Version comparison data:
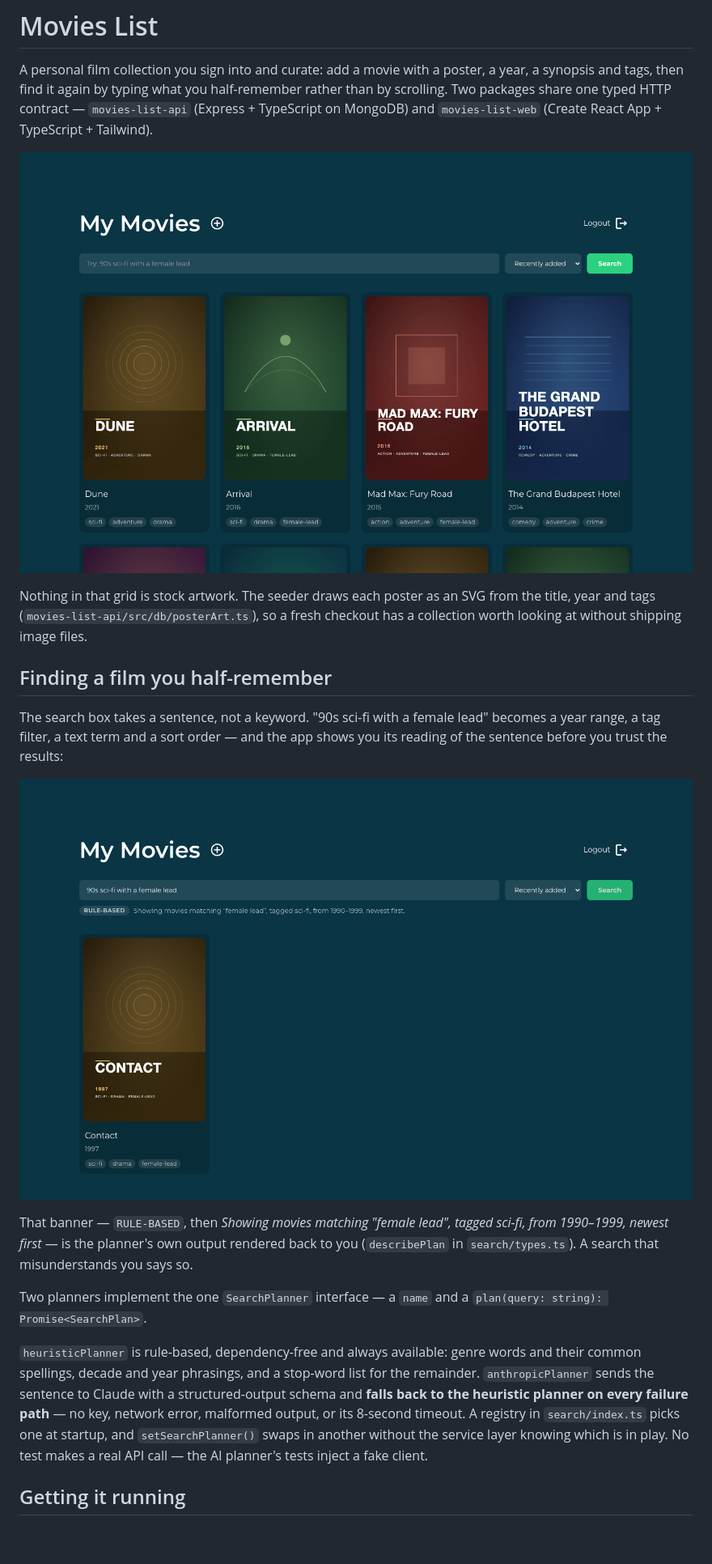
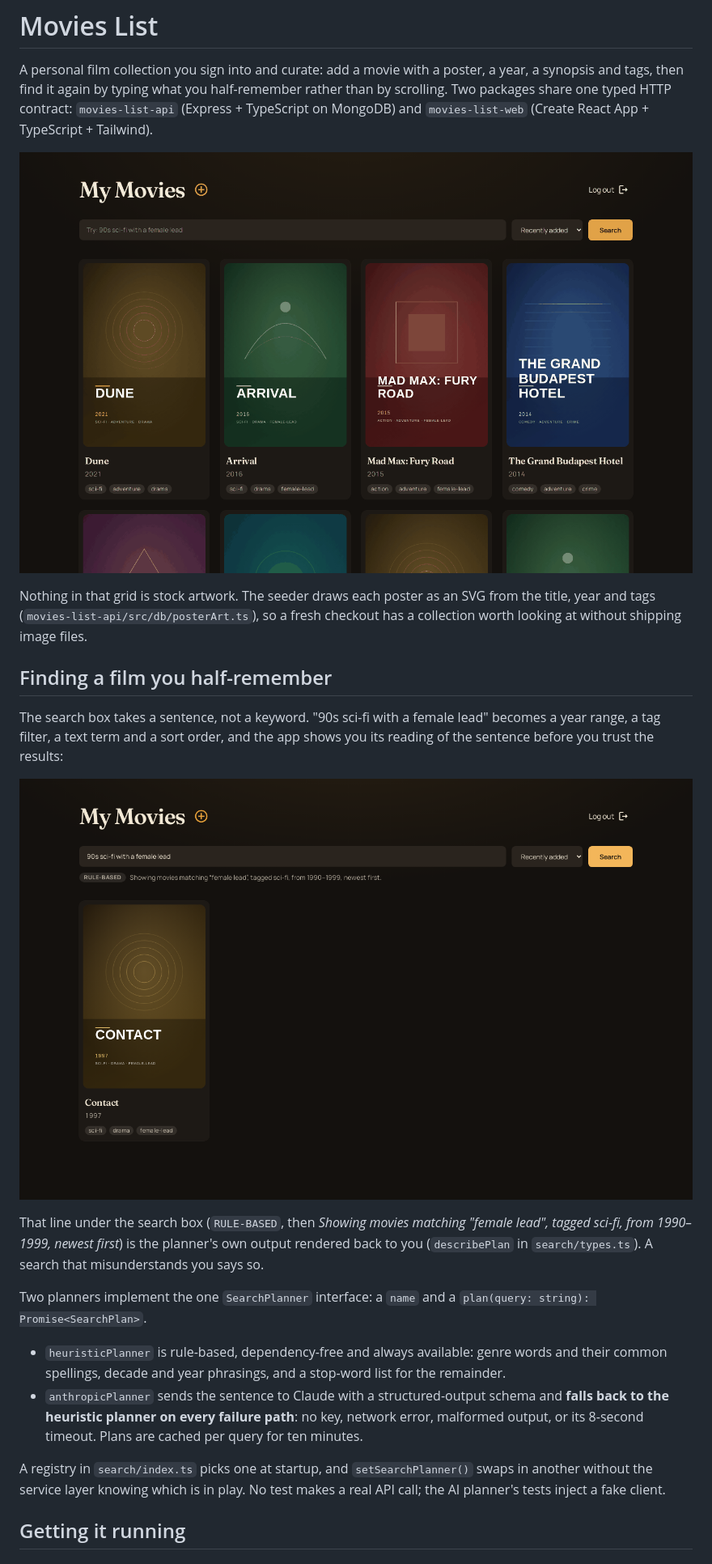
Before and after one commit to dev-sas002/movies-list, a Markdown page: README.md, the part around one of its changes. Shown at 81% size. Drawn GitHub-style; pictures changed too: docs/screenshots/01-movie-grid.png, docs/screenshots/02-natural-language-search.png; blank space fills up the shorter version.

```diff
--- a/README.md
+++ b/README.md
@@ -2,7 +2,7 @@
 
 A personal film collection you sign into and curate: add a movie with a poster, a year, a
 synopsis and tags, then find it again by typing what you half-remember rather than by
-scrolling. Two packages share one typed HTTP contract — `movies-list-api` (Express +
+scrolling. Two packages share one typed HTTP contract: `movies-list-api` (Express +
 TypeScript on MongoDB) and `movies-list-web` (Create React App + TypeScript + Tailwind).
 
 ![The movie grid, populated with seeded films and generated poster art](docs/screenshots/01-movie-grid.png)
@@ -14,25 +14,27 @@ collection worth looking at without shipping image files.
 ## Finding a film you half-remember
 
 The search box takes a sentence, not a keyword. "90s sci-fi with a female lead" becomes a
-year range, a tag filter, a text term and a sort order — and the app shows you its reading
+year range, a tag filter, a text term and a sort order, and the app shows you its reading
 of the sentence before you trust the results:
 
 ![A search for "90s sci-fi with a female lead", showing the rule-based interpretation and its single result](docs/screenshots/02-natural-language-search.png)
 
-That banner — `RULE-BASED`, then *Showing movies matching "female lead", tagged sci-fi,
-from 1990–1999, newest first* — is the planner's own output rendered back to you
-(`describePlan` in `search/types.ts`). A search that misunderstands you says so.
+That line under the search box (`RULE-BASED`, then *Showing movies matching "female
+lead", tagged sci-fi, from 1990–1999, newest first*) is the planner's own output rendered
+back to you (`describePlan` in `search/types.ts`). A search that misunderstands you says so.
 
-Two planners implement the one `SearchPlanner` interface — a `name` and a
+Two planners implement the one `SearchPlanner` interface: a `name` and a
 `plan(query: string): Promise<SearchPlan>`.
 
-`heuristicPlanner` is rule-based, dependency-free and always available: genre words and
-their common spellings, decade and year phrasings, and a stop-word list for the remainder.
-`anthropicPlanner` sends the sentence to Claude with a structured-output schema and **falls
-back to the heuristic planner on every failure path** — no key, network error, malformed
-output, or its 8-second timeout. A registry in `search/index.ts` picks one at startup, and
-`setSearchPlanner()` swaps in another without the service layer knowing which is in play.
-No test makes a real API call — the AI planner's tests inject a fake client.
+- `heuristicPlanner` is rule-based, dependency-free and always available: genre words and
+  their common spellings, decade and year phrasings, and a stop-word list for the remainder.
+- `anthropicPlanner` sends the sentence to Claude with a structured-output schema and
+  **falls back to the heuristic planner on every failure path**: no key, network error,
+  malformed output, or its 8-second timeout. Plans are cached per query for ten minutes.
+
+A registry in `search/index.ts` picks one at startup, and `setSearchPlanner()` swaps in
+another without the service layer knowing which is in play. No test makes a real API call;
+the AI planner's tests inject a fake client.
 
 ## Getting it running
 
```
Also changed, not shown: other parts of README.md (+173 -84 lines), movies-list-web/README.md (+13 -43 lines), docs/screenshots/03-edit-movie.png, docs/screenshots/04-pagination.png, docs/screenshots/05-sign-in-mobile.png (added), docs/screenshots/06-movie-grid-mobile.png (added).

TASK
Leaving aside the images, write out the entries above word for word.

TASK OUTPUT
Before and after one commit to dev-sas002/movies-list, a Markdown page: README.md, the part around one of its changes. Shown at 81% size. Drawn GitHub-style; pictures changed too: docs/screenshots/01-movie-grid.png, docs/screenshots/02-natural-language-search.png; blank space fills up the shorter version.

```diff
--- a/README.md
+++ b/README.md
@@ -2,7 +2,7 @@
 
 A personal film collection you sign into and curate: add a movie with a poster, a year, a
 synopsis and tags, then find it again by typing what you half-remember rather than by
-scrolling. Two packages share one typed HTTP contract — `movies-list-api` (Express +
+scrolling. Two packages share one typed HTTP contract: `movies-list-api` (Express +
 TypeScript on MongoDB) and `movies-list-web` (Create React App + TypeScript + Tailwind).
 
 ![The movie grid, populated with seeded films and generated poster art](docs/screenshots/01-movie-grid.png)
@@ -14,25 +14,27 @@ collection worth looking at without shipping image files.
 ## Finding a film you half-remember
 
 The search box takes a sentence, not a keyword. "90s sci-fi with a female lead" becomes a
-year range, a tag filter, a text term and a sort order — and the app shows you its reading
+year range, a tag filter, a text term and a sort order, and the app shows you its reading
 of the sentence before you trust the results:
 
 ![A search for "90s sci-fi with a female lead", showing the rule-based interpretation and its single result](docs/screenshots/02-natural-language-search.png)
 
-That banner — `RULE-BASED`, then *Showing movies matching "female lead", tagged sci-fi,
-from 1990–1999, newest first* — is the planner's own output rendered back to you
-(`describePlan` in `search/types.ts`). A search that misunderstands you says so.
+That line under the search box (`RULE-BASED`, then *Showing movies matching "female
+lead", tagged sci-fi, from 1990–1999, newest first*) is the planner's own output rendered
+back to you (`describePlan` in `search/types.ts`). A search that misunderstands you says so.
 
-Two planners implement the one `SearchPlanner` interface — a `name` and a
+Two planners implement the one `SearchPlanner` interface: a `name` and a
 `plan(query: string): Promise<SearchPlan>`.
 
-`heuristicPlanner` is rule-based, dependency-free and always available: genre words and
-their common spellings, decade and year phrasings, and a stop-word list for the remainder.
-`anthropicPlanner` sends the sentence to Claude with a structured-output schema and **falls
-back to the heuristic planner on every failure path** — no key, network error, malformed
-output, or its 8-second timeout. A registry in `search/index.ts` picks one at startup, and
-`setSearchPlanner()` swaps in another without the service layer knowing which is in play.
-No test makes a real API call — the AI planner's tests inject a fake client.
+- `heuristicPlanner` is rule-based, dependency-free and always available: genre words and
+  their common spellings, decade and year phrasings, and a stop-word list for the remainder.
+- `anthropicPlanner` sends the sentence to Claude with a structured-output schema and
+  **falls back to the heuristic planner on every failure path**: no key, network error,
+  malformed output, or its 8-second timeout. Plans are cached per query for ten minutes.
+
+A registry in `search/index.ts` picks one at startup, and `setSearchPlanner()` swaps in
+another without the service layer knowing which is in play. No test makes a real API call;
+the AI planner's tests inject a fake client.
 
 ## Getting it running
 
```
Also changed, not shown: other parts of README.md (+173 -84 lines), movies-list-web/README.md (+13 -43 lines), docs/screenshots/03-edit-movie.png, docs/screenshots/04-pagination.png, docs/screenshots/05-sign-in-mobile.png (added), docs/screenshots/06-movie-grid-mobile.png (added).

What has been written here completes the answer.